(Data excerpts begins)

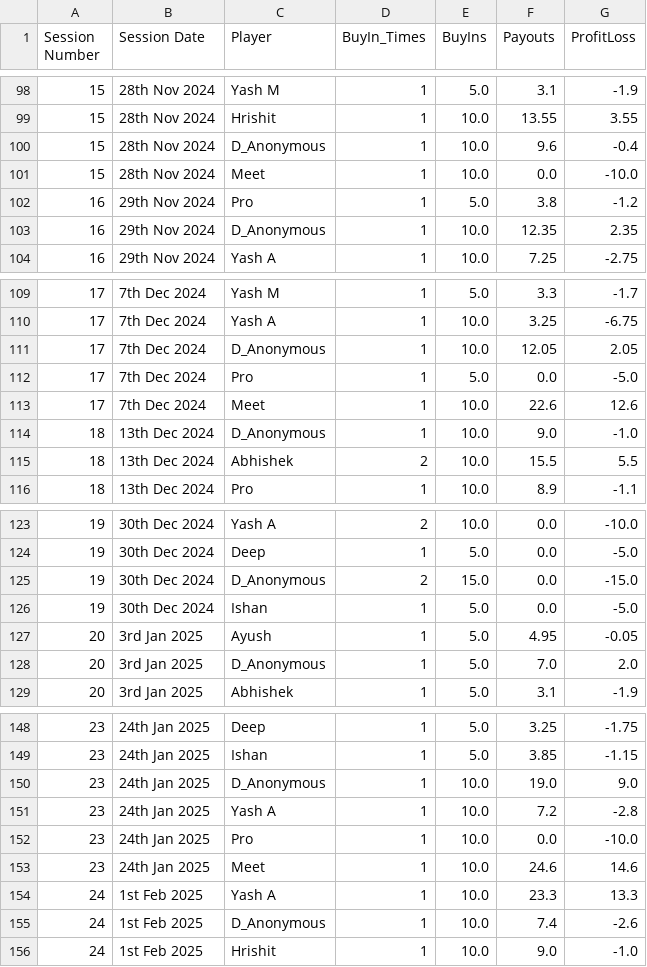
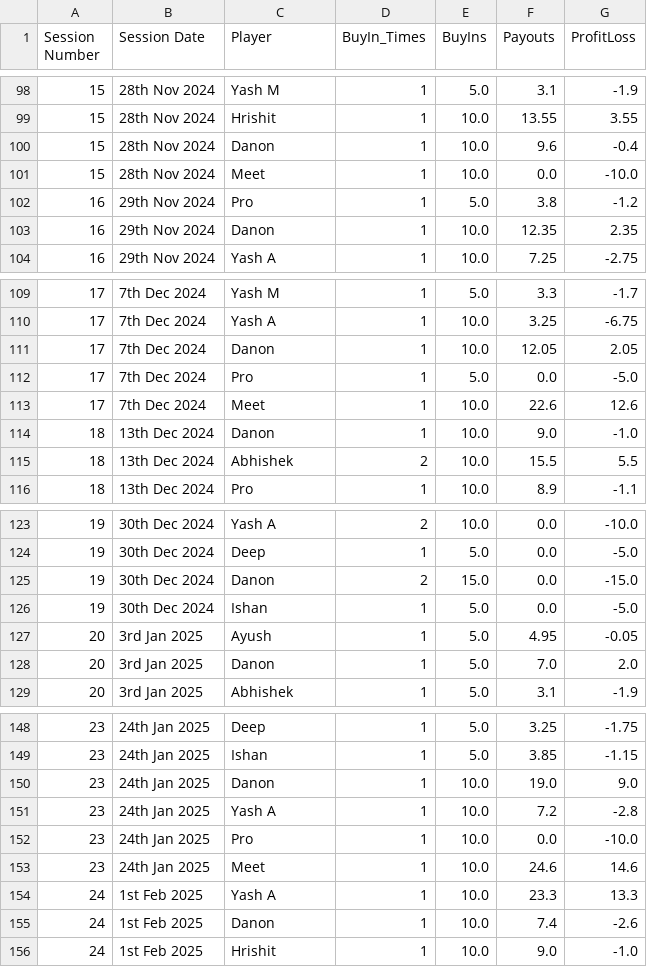
Before and after one commit to meet989898/Poker-Stats, a CSV file: player_statistics_by_session.csv, drawn as a sheet; only a part is shown, gaps mark what is left out; the diff covers the shown part only.

Commit message:
Stats Updates and Separating Regular Players
Stats Updated for 1st September.
One anonymous name changed.
Hidden players removed.
Regular and one-timers separated.
Different charts and tables for both categories.

```diff
--- a/player_statistics_by_session.csv
+++ b/player_statistics_by_session.csv
@@ -99,6 +99,6 @@ Session Number,Session Date,Player,BuyIn_Times,BuyIns,Payouts,ProfitLoss
 15,28th Nov 2024,Hrishit,1,10.0,13.55,3.55
-15,28th Nov 2024,D_Anonymous,1,10.0,9.6,-0.4
+15,28th Nov 2024,Danon,1,10.0,9.6,-0.4
 15,28th Nov 2024,Meet,1,10.0,0.0,-10.0
 16,29th Nov 2024,Pro,1,5.0,3.8,-1.2
-16,29th Nov 2024,D_Anonymous,1,10.0,12.35,2.35
+16,29th Nov 2024,Danon,1,10.0,12.35,2.35
 16,29th Nov 2024,Yash A,1,10.0,7.25,-2.75
@@ -110,6 +110,6 @@ Session Number,Session Date,Player,BuyIn_Times,BuyIns,Payouts,ProfitLoss
 17,7th Dec 2024,Yash A,1,10.0,3.25,-6.75
-17,7th Dec 2024,D_Anonymous,1,10.0,12.05,2.05
+17,7th Dec 2024,Danon,1,10.0,12.05,2.05
 17,7th Dec 2024,Pro,1,5.0,0.0,-5.0
 17,7th Dec 2024,Meet,1,10.0,22.6,12.6
-18,13th Dec 2024,D_Anonymous,1,10.0,9.0,-1.0
+18,13th Dec 2024,Danon,1,10.0,9.0,-1.0
 18,13th Dec 2024,Abhishek,2,10.0,15.5,5.5
@@ -124,6 +124,6 @@ Session Number,Session Date,Player,BuyIn_Times,BuyIns,Payouts,ProfitLoss
 19,30th Dec 2024,Deep,1,5.0,0.0,-5.0
-19,30th Dec 2024,D_Anonymous,2,15.0,0.0,-15.0
+19,30th Dec 2024,Danon,2,15.0,0.0,-15.0
 19,30th Dec 2024,Ishan,1,5.0,0.0,-5.0
 20,3rd Jan 2025,Ayush,1,5.0,4.95,-0.05
-20,3rd Jan 2025,D_Anonymous,1,5.0,7.0,2.0
+20,3rd Jan 2025,Danon,1,5.0,7.0,2.0
 20,3rd Jan 2025,Abhishek,1,5.0,3.1,-1.9
@@ -149,3 +149,3 @@ Session Number,Session Date,Player,BuyIn_Times,BuyIns,Payouts,ProfitLoss
 23,24th Jan 2025,Ishan,1,5.0,3.85,-1.15
-23,24th Jan 2025,D_Anonymous,1,10.0,19.0,9.0
+23,24th Jan 2025,Danon,1,10.0,19.0,9.0
 23,24th Jan 2025,Yash A,1,10.0,7.2,-2.8
@@ -154,3 +154,3 @@ Session Number,Session Date,Player,BuyIn_Times,BuyIns,Payouts,ProfitLoss
 24,1st Feb 2025,Yash A,1,10.0,23.3,13.3
-24,1st Feb 2025,D_Anonymous,1,10.0,7.4,-2.6
+24,1st Feb 2025,Danon,1,10.0,7.4,-2.6
 24,1st Feb 2025,Hrishit,1,10.0,9.0,-1.0
```
Also changed, not shown: 9 added rows and 31 edited cells elsewhere in this file, 2 other files.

(Data excerpts ends)

What the task requires: Give back all of the entries above exactly, with the pictures excluded.

Task answer:
Before and after one commit to meet989898/Poker-Stats, a CSV file: player_statistics_by_session.csv, drawn as a sheet; only a part is shown, gaps mark what is left out; the diff covers the shown part only.

Commit message:
Stats Updates and Separating Regular Players
Stats Updated for 1st September.
One anonymous name changed.
Hidden players removed.
Regular and one-timers separated.
Different charts and tables for both categories.

```diff
--- a/player_statistics_by_session.csv
+++ b/player_statistics_by_session.csv
@@ -99,6 +99,6 @@ Session Number,Session Date,Player,BuyIn_Times,BuyIns,Payouts,ProfitLoss
 15,28th Nov 2024,Hrishit,1,10.0,13.55,3.55
-15,28th Nov 2024,D_Anonymous,1,10.0,9.6,-0.4
+15,28th Nov 2024,Danon,1,10.0,9.6,-0.4
 15,28th Nov 2024,Meet,1,10.0,0.0,-10.0
 16,29th Nov 2024,Pro,1,5.0,3.8,-1.2
-16,29th Nov 2024,D_Anonymous,1,10.0,12.35,2.35
+16,29th Nov 2024,Danon,1,10.0,12.35,2.35
 16,29th Nov 2024,Yash A,1,10.0,7.25,-2.75
@@ -110,6 +110,6 @@ Session Number,Session Date,Player,BuyIn_Times,BuyIns,Payouts,ProfitLoss
 17,7th Dec 2024,Yash A,1,10.0,3.25,-6.75
-17,7th Dec 2024,D_Anonymous,1,10.0,12.05,2.05
+17,7th Dec 2024,Danon,1,10.0,12.05,2.05
 17,7th Dec 2024,Pro,1,5.0,0.0,-5.0
 17,7th Dec 2024,Meet,1,10.0,22.6,12.6
-18,13th Dec 2024,D_Anonymous,1,10.0,9.0,-1.0
+18,13th Dec 2024,Danon,1,10.0,9.0,-1.0
 18,13th Dec 2024,Abhishek,2,10.0,15.5,5.5
@@ -124,6 +124,6 @@ Session Number,Session Date,Player,BuyIn_Times,BuyIns,Payouts,ProfitLoss
 19,30th Dec 2024,Deep,1,5.0,0.0,-5.0
-19,30th Dec 2024,D_Anonymous,2,15.0,0.0,-15.0
+19,30th Dec 2024,Danon,2,15.0,0.0,-15.0
 19,30th Dec 2024,Ishan,1,5.0,0.0,-5.0
 20,3rd Jan 2025,Ayush,1,5.0,4.95,-0.05
-20,3rd Jan 2025,D_Anonymous,1,5.0,7.0,2.0
+20,3rd Jan 2025,Danon,1,5.0,7.0,2.0
 20,3rd Jan 2025,Abhishek,1,5.0,3.1,-1.9
@@ -149,3 +149,3 @@ Session Number,Session Date,Player,BuyIn_Times,BuyIns,Payouts,ProfitLoss
 23,24th Jan 2025,Ishan,1,5.0,3.85,-1.15
-23,24th Jan 2025,D_Anonymous,1,10.0,19.0,9.0
+23,24th Jan 2025,Danon,1,10.0,19.0,9.0
 23,24th Jan 2025,Yash A,1,10.0,7.2,-2.8
@@ -154,3 +154,3 @@ Session Number,Session Date,Player,BuyIn_Times,BuyIns,Payouts,ProfitLoss
 24,1st Feb 2025,Yash A,1,10.0,23.3,13.3
-24,1st Feb 2025,D_Anonymous,1,10.0,7.4,-2.6
+24,1st Feb 2025,Danon,1,10.0,7.4,-2.6
 24,1st Feb 2025,Hrishit,1,10.0,9.0,-1.0
```
Also changed, not shown: 9 added rows and 31 edited cells elsewhere in this file, 2 other files.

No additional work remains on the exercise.